Business leaders in Guernsey are urging Home Affairs president Rob Prow to press ahead immediately with the review of the population management law (PML) and not to use Brexit and Covid as the reasons for the current acute labour shortages.
The Confederation of Guernsey Industry is calling for action to amend the legislation which it says is damaging and risks becoming ‘terminal’ for certain sectors. This follows the States’ recent announcement of a limited relaxation in restrictions and its plans for a review in 2022.
CGi chairman Dave Newman said: “We have been encouraged through our discussions with Home Affairs, the Population Management office and Economic Development that there is a willingness to help industry. The team under Gary Salter is working hard and shown as much flexibility as possible but has exhausted all of the options within the PML. They have dealt individually with some of our members but as always, are constricted by what they can do by the current, existing legislation.
“The CGi has always maintained that the law was out of date as soon as it was introduced in 2017 and made several statements in the media to that effect. The current issues created by Brexit and Covid should also not be used to mask the inefficiencies of the present law and the case for action has been amply demonstrated by sectors across the Island so we now urge government to act.”
“We hope there is now no disagreement that the legislation isn’t working in the way intended,” said Mr Newman. “That means all of our efforts and those of government should be focussed on rectifying matters before it is too late.
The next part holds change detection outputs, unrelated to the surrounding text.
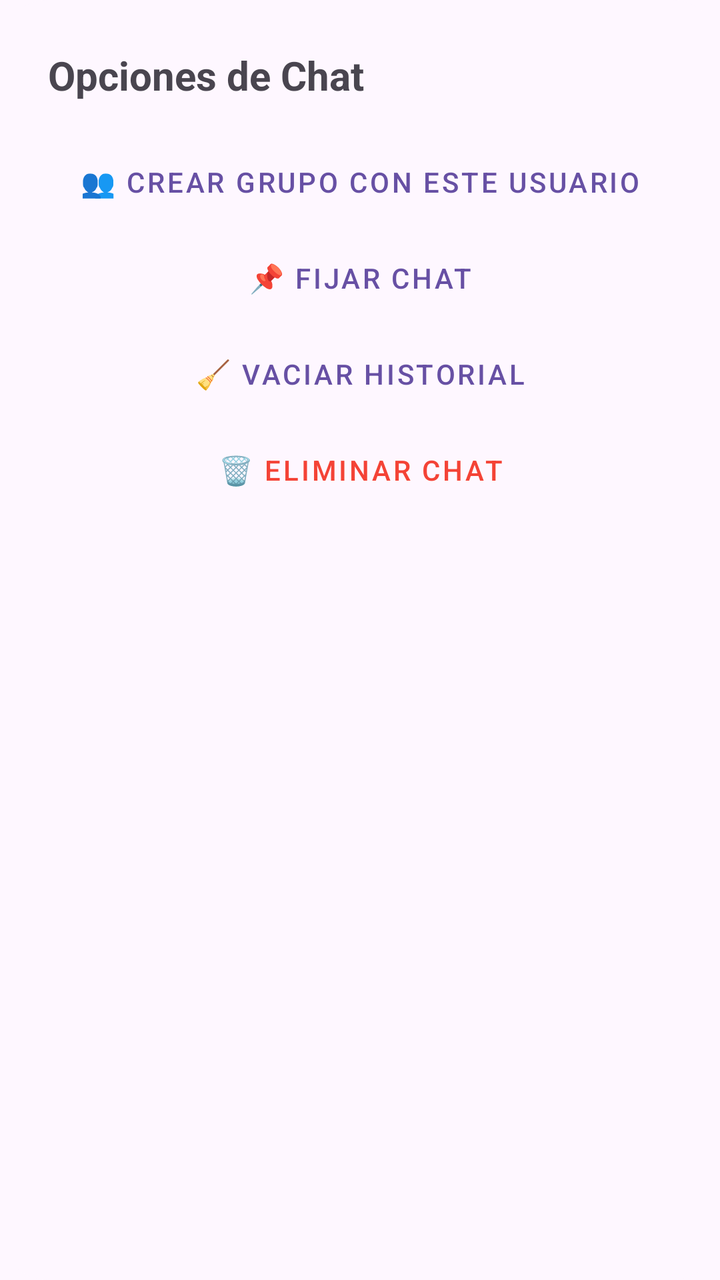
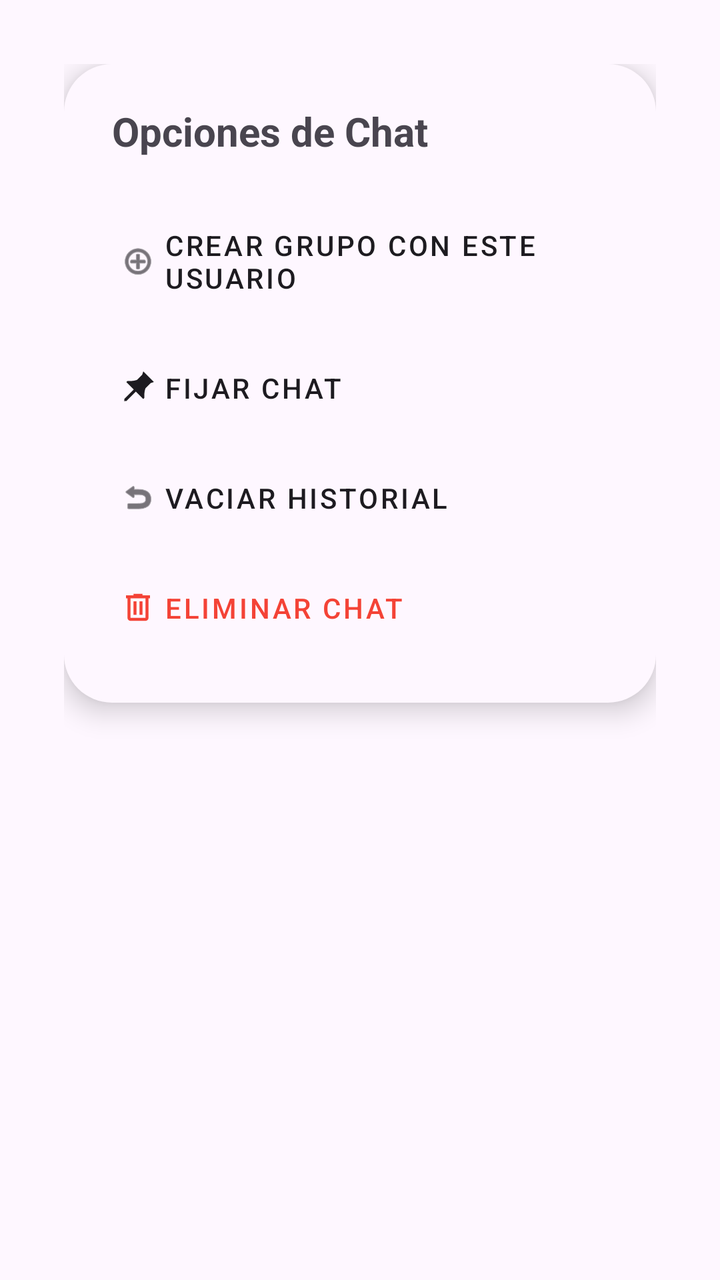

The first picture is an Android layout as it rendered before a commit; the second is the same layout after the commit. The layout source and the unified diff follow.
<!-- AndroidManifest.xml: application theme Theme.Nexu -->
<!-- res/layout/dialog_chat_options.xml -->
<?xml version="1.0" encoding="utf-8"?>
<LinearLayout xmlns:android="http://schemas.android.com/apk/res/android"
    xmlns:app="http://schemas.android.com/apk/res-auto"
    android:layout_width="match_parent"
    android:layout_height="wrap_content"
    android:orientation="vertical"
    android:padding="24dp"
    android:background="@drawable/button_rounded"
    android:backgroundTint="?android:colorBackground">

    <TextView
        android:id="@+id/tvOptionsTitle"
        android:layout_width="match_parent"
        android:layout_height="wrap_content"
        android:text="Opciones de Chat"
        android:textSize="20sp"
        android:textStyle="bold"
        android:layout_marginBottom="16dp"/>

    <com.google.android.material.button.MaterialButton
        android:id="@+id/btnCreateGroup"
        android:layout_width="match_parent"
        android:layout_height="wrap_content"
        android:text="👥 Crear Grupo con este usuario"
        style="@style/Widget.MaterialComponents.Button.TextButton"
        app:iconGravity="textStart"/>

    <com.google.android.material.button.MaterialButton
        android:id="@+id/btnEditGroup"
        android:layout_width="match_parent"
        android:layout_height="wrap_content"
        android:text="✏️ Editar Grupo"
        android:visibility="gone"
        style="@style/Widget.MaterialComponents.Button.TextButton"
        app:iconGravity="textStart"/>

    <com.google.android.material.button.MaterialButton
        android:id="@+id/btnPinChat"
        android:layout_width="match_parent"
        android:layout_height="wrap_content"
        android:text="📌 Fijar Chat"
        style="@style/Widget.MaterialComponents.Button.TextButton"/>

    <com.google.android.material.button.MaterialButton
        android:id="@+id/btnClearChat"
        android:layout_width="match_parent"
        android:layout_height="wrap_content"
        android:text="🧹 Vaciar Historial"
        style="@style/Widget.MaterialComponents.Button.TextButton"/>

    <com.google.android.material.button.MaterialButton
        android:id="@+id/btnDeleteChat"
        android:layout_width="match_parent"
        android:layout_height="wrap_content"
        android:text="🗑️ Eliminar Chat"
        android:textColor="#F44336"
        style="@style/Widget.MaterialComponents.Button.TextButton"/>

</LinearLayout>
<!-- resources referenced by this layout -->
<resources>
  <!-- drawable button_rounded (drawable) -->
  <?xml version="1.0" encoding="utf-8"?>
  <shape xmlns:android="http://schemas.android.com/apk/res/android"
      android:shape="rectangle">
      <corners android:radius="24dp" />
      <solid android:color="@color/button_bg" />
  </shape>
  <style name="Theme.Nexu" parent="Base.Theme.Nexu" />
  <color name="button_bg">#00B8D4</color>
  <style name="Base.Theme.Nexu" parent="Theme.Material3.DayNight.NoActionBar">
      </style>
</resources>

<!-- the commit's change to res/layout/dialog_chat_options.xml (unified diff, before → after) -->
@@ -1,59 +1,89 @@
 <?xml version="1.0" encoding="utf-8"?>
-<LinearLayout xmlns:android="http://schemas.android.com/apk/res/android"
+<FrameLayout xmlns:android="http://schemas.android.com/apk/res/android"
     xmlns:app="http://schemas.android.com/apk/res-auto"
     android:layout_width="match_parent"
     android:layout_height="wrap_content"
-    android:orientation="vertical"
-    android:padding="24dp"
-    android:background="@drawable/button_rounded"
-    android:backgroundTint="?android:colorBackground">
+    android:padding="32dp">
 
-    <TextView
-        android:id="@+id/tvOptionsTitle"
+    <LinearLayout
         android:layout_width="match_parent"
         android:layout_height="wrap_content"
-        android:text="Opciones de Chat"
-        android:textSize="20sp"
-        android:textStyle="bold"
-        android:layout_marginBottom="16dp"/>
+        android:background="@drawable/button_rounded"
+        android:backgroundTint="?android:colorBackground"
+        android:elevation="8dp"
+        android:orientation="vertical"
+        android:padding="20dp">
 
-    <com.google.android.material.button.MaterialButton
-        android:id="@+id/btnCreateGroup"
-        android:layout_width="match_parent"
-        android:layout_height="wrap_content"
-        android:text="👥 Crear Grupo con este usuario"
-        style="@style/Widget.MaterialComponents.Button.TextButton"
-        app:iconGravity="textStart"/>
+        <TextView
+            android:id="@+id/tvOptionsTitle"
+            android:layout_width="match_parent"
+            android:layout_height="wrap_content"
+            android:layout_marginBottom="16dp"
+            android:layout_marginStart="4dp"
+            android:text="Opciones de Chat"
+            android:textSize="20sp"
+            android:textStyle="bold" />
 
-    <com.google.android.material.button.MaterialButton
-        android:id="@+id/btnEditGroup"
-        android:layout_width="match_parent"
-        android:layout_height="wrap_content"
-        android:text="✏️ Editar Grupo"
-        android:visibility="gone"
-        style="@style/Widget.MaterialComponents.Button.TextButton"
-        app:iconGravity="textStart"/>
+        <com.google.android.material.button.MaterialButton
+            android:id="@+id/btnCreateGroup"
+            style="@style/Widget.MaterialComponents.Button.TextButton"
+            android:layout_width="match_parent"
+            android:layout_height="wrap_content"
+            android:gravity="start|center_vertical"
+            android:paddingVertical="12dp"
+            android:text="Crear Grupo con este usuario"
+            android:textColor="?android:attr/textColorPrimary"
+            app:icon="@android:drawable/ic_menu_add"
+            app:iconTint="?android:attr/textColorPrimary" />
 
-    <com.google.android.material.button.MaterialButton
-        android:id="@+id/btnPinChat"
-        android:layout_width="match_parent"
-        android:layout_height="wrap_content"
-        android:text="📌 Fijar Chat"
-        style="@style/Widget.MaterialComponents.Button.TextButton"/>
+        <com.google.android.material.button.MaterialButton
+            android:id="@+id/btnEditGroup"
+            style="@style/Widget.MaterialComponents.Button.TextButton"
+            android:layout_width="match_parent"
+            android:layout_height="wrap_content"
+            android:gravity="start|center_vertical"
+            android:paddingVertical="12dp"
+            android:text="Editar Grupo"
+            android:textColor="?android:attr/textColorPrimary"
+            android:visibility="gone"
+            app:icon="@android:drawable/ic_menu_edit"
+            app:iconTint="?android:attr/textColorPrimary" />
 
-    <com.google.android.material.button.MaterialButton
-        android:id="@+id/btnClearChat"
-        android:layout_width="match_parent"
-        android:layout_height="wrap_content"
-        android:text="🧹 Vaciar Historial"
-        style="@style/Widget.MaterialComponents.Button.TextButton"/>
+        <com.google.android.material.button.MaterialButton
+            android:id="@+id/btnPinChat"
+            style="@style/Widget.MaterialComponents.Button.TextButton"
+            android:layout_width="match_parent"
+            android:layout_height="wrap_content"
+            android:gravity="start|center_vertical"
+            android:paddingVertical="12dp"
+            android:text="Fijar Chat"
+            android:textColor="?android:attr/textColorPrimary"
+            app:icon="@drawable/ic_pin"
+            app:iconTint="?android:attr/textColorPrimary" />
 
-    <com.google.android.material.button.MaterialButton
-        android:id="@+id/btnDeleteChat"
-        android:layout_width="match_parent"
-        android:layout_height="wrap_content"
-        android:text="🗑️ Eliminar Chat"
-        android:textColor="#F44336"
-        style="@style/Widget.MaterialComponents.Button.TextButton"/>
+        <com.google.android.material.button.MaterialButton
+            android:id="@+id/btnClearChat"
+            style="@style/Widget.MaterialComponents.Button.TextButton"
+            android:layout_width="match_parent"
+            android:layout_height="wrap_content"
+            android:gravity="start|center_vertical"
+            android:paddingVertical="12dp"
+            android:text="Vaciar Historial"
+            android:textColor="?android:attr/textColorPrimary"
+            app:icon="@android:drawable/ic_menu_revert"
+            app:iconTint="?android:attr/textColorPrimary" />
 
-</LinearLayout>
+        <com.google.android.material.button.MaterialButton
+            android:id="@+id/btnDeleteChat"
+            style="@style/Widget.MaterialComponents.Button.TextButton"
+            android:layout_width="match_parent"
+            android:layout_height="wrap_content"
+            android:gravity="start|center_vertical"
+            android:paddingVertical="12dp"
+            android:text="Eliminar Chat"
+            android:textColor="#F44336"
+            app:icon="@drawable/ic_delete"
+            app:iconTint="#F44336" />
+
+    </LinearLayout>
+</FrameLayout>
<!-- resource entries referenced after the edit -->
@@ -7,6 +7,28 @@
       <corners android:radius="24dp" />
       <solid android:color="@color/button_bg" />
   </shape>
+  <!-- drawable ic_delete (drawable) -->
+  <vector xmlns:android="http://schemas.android.com/apk/res/android" android:width="24dp" android:height="24dp" android:viewportWidth="960" android:viewportHeight="960" android:tint="?attr/colorControlNormal">
+      <path android:fillColor="@android:color/white" android:pathData="M280,840Q247,840 223.5,816.5Q200,793 200,760L200,240L160,240L160,160L360,160L360,120L600,120L600,160L800,160L800,240L760,240L760,760Q760,793 736.5,816.5Q713,840 680,840L280,840ZM680,240L280,240L280,760Q280,760 280,760Q280,760 280,760L680,760Q680,760 680,760Q680,760 680,760L680,240ZM360,680L440,680L440,320L360,320L360,680ZM520,680L600,680L600,320L520,320L520,680ZM280,240L280,240L280,760Q280,760 280,760Q280,760 280,760L280,760Q280,760 280,760Q280,760 280,760L280,240Z"/>
+  </vector>
+  <!-- drawable ic_pin (drawable) -->
+  <vector xmlns:android="http://schemas.android.com/apk/res/android"
+      android:width="24dp"
+      android:height="24dp"
+      android:viewportWidth="24"
+      android:viewportHeight="24"
+      android:tint="?attr/colorControlNormal">
+  
+      <group
+          android:pivotX="12"
+          android:pivotY="12"
+          android:rotation="45">
+          <path
+              android:fillColor="#FFFFFF"
+              android:pathData="M16,9V4l1,-2H7L8,4v5c-1.12,2.36 -2.97,4.06 -4,5v1h7v8.82l1,1.18l1,-1.18V15h7v-1C18.97,13.06 17.12,11.36 16,9z"/>
+      </group>
+  
+  </vector>
   <style name="Theme.Nexu" parent="Base.Theme.Nexu" />
   <color name="button_bg">#00B8D4</color>
   <style name="Base.Theme.Nexu" parent="Theme.Material3.DayNight.NoActionBar">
The CGi accepts some of the issues are beyond the Island’s control however existing population management law is not.”
The CGi say that they are willing to continue joint talks with P&R, Home Affairs, which has responsibility for the legislation, Economic Development and industry sector representatives.
Mr Newman added: “This isn’t a “blame game”. Instead, it is a heartfelt plea to work collaboratively with government agencies to remove the elements that are directly harming local businesses.
“We hope everyone involved now recognises see this as an island problem that needs out-of-the-silo creativity to resolve, which is why we are appealing to Deputy Prow to lead the review as quickly as possible.”